It’s fifty-fifty, same for the drums and the beats. It’s all about enhancing reality. You never get perfect synchronization and perfect digital quality with an orchestra, and you never get that sort of emotion with digital. The way I mixed them, you get the experience both at the same time. I think there’s something disturbing about it, which I like. It’s not exactly like listening to classical music because it’s too processed. I thought it was interesting to make the raw qualities of my voice collide with that perfect, ‘corrected’ element representing, for example a city. Society is about manipulation, and is altered by our own manipulations—our vices, our egos. I talk about this idea of a city and societal war in “Stabat Matter” as well: “Come the sound of boots and metal chains…” It also references the war we see on our TVs every day, on every screen. In “Conquest of Space” I also mention these images of violence, empires of greed and egos throughout history… these ideas from the past that we hear again and again.

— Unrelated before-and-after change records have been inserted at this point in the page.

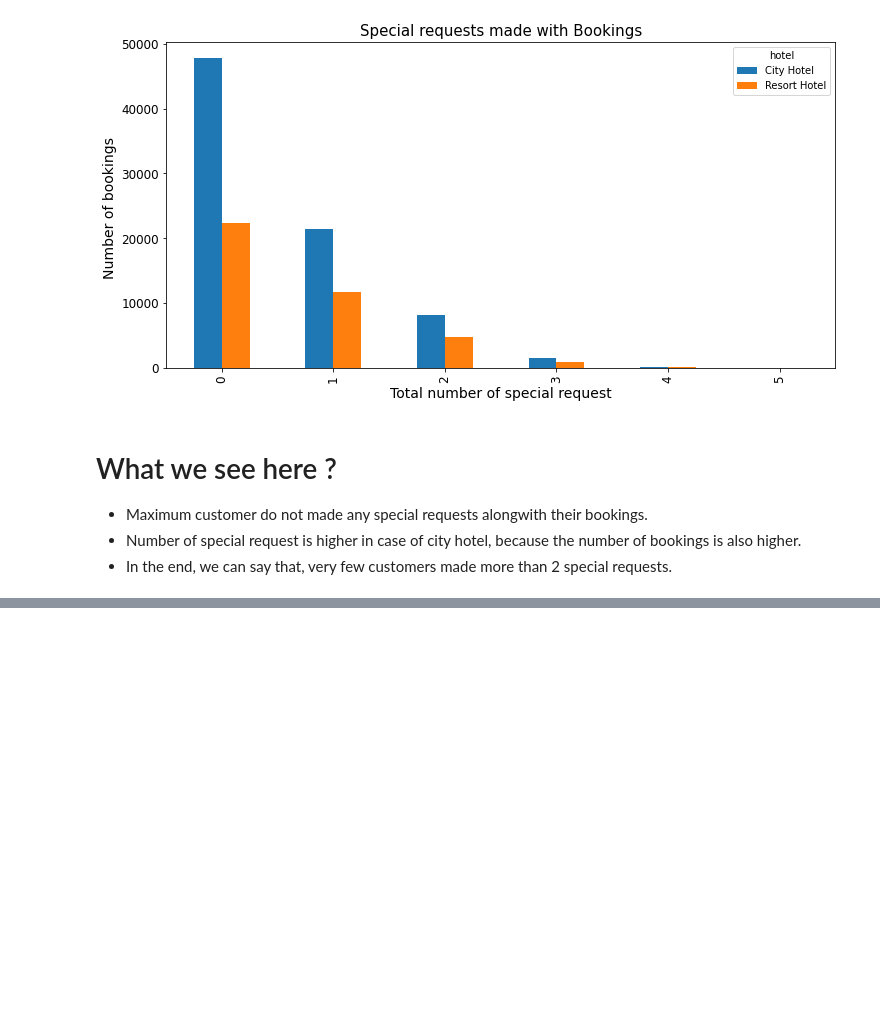
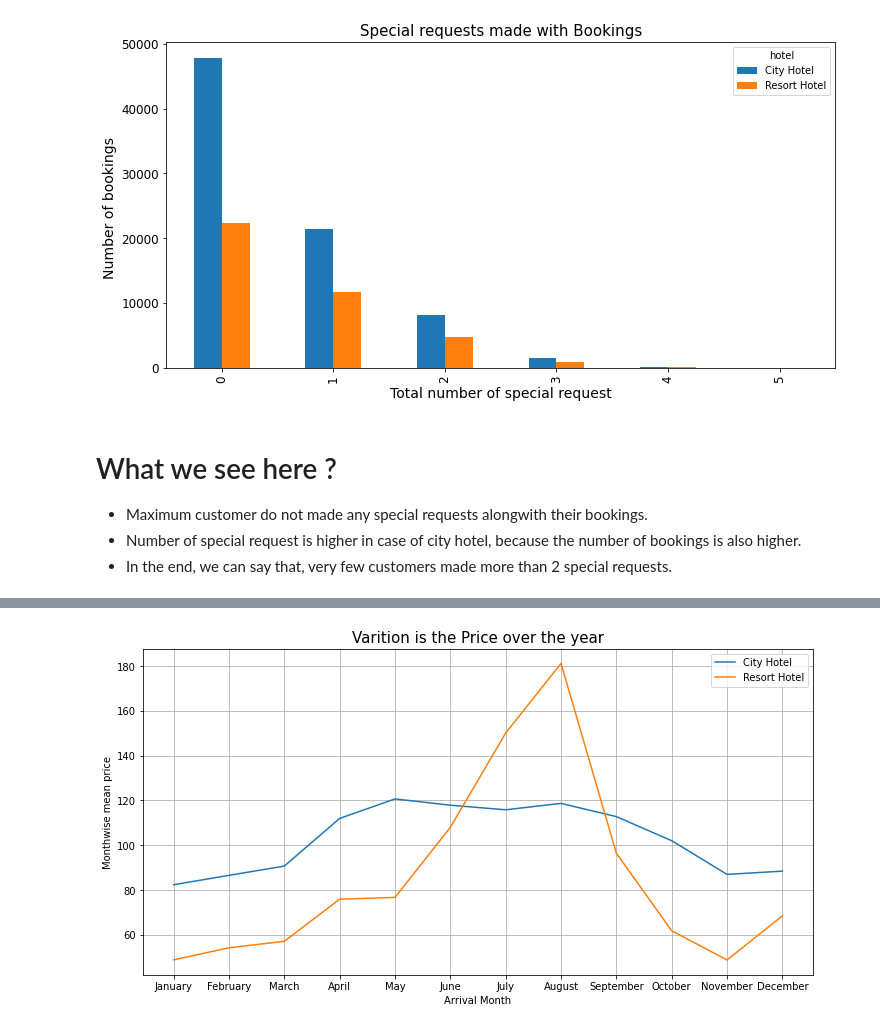
Before and after one commit to sachanneeraj/Hotels-Data-Analysis-EDA, a Jupyter notebook: Hotel_Booking_Analysis_Capstone_Project.ipynb, the cells around one changed output, grey strips where cells are left out. Drawn from its saved outputs; the diff is of its cells as text; code cells hidden in the pictures; blank space fills up the shorter version.

```diff
--- a/Hotel_Booking_Analysis_Capstone_Project.ipynb
+++ b/Hotel_Booking_Analysis_Capstone_Project.ipynb
@@ -586,0 +662,3 @@ plt.show()
+# %%
+mean_price = non_canceled.groupby(['arrival_date_month','hotel'])['adr'].mean().unstack().reset_index()
+mean_price
@@ -586,0 +679,4 @@ plt.show()
+# %%
+import sort_dataframeby_monthorweek as sd
+mean_price=sd.Sort_Dataframeby_Month(mean_price,'arrival_date_month')
+mean_price
@@ -586,0 +697,12 @@ plt.show()
+# %%
+plt.figure(figsize=(12,6))
+sns.lineplot(x=mean_price['arrival_date_month'],y=mean_price['City Hotel'])
+sns.lineplot(x=mean_price['arrival_date_month'], y=mean_price['Resort Hotel'])
+plt.xlabel("Arrival Month")
+plt.ylabel("Monthwise mean price")
+plt.grid()
+plt.legend(labels=["City Hotel", "Resort Hotel"])
+plt.title("Varition is the Price over the year" , fontsize = 15)
+plt.show()
+# %% [output]
+[figure, added]
```
Also changed, not shown: parts of 11 cells of this notebook.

Do you think more pop music should push the boundaries of social thought?

Pop can be anything! Pop is just a way of writing down music that’s understandable to a mainstream audience, to the public. I don’t know what a perfect pop song would be, though. One that people love, I suppose. ~

The Golden Age is out now on Green United Music.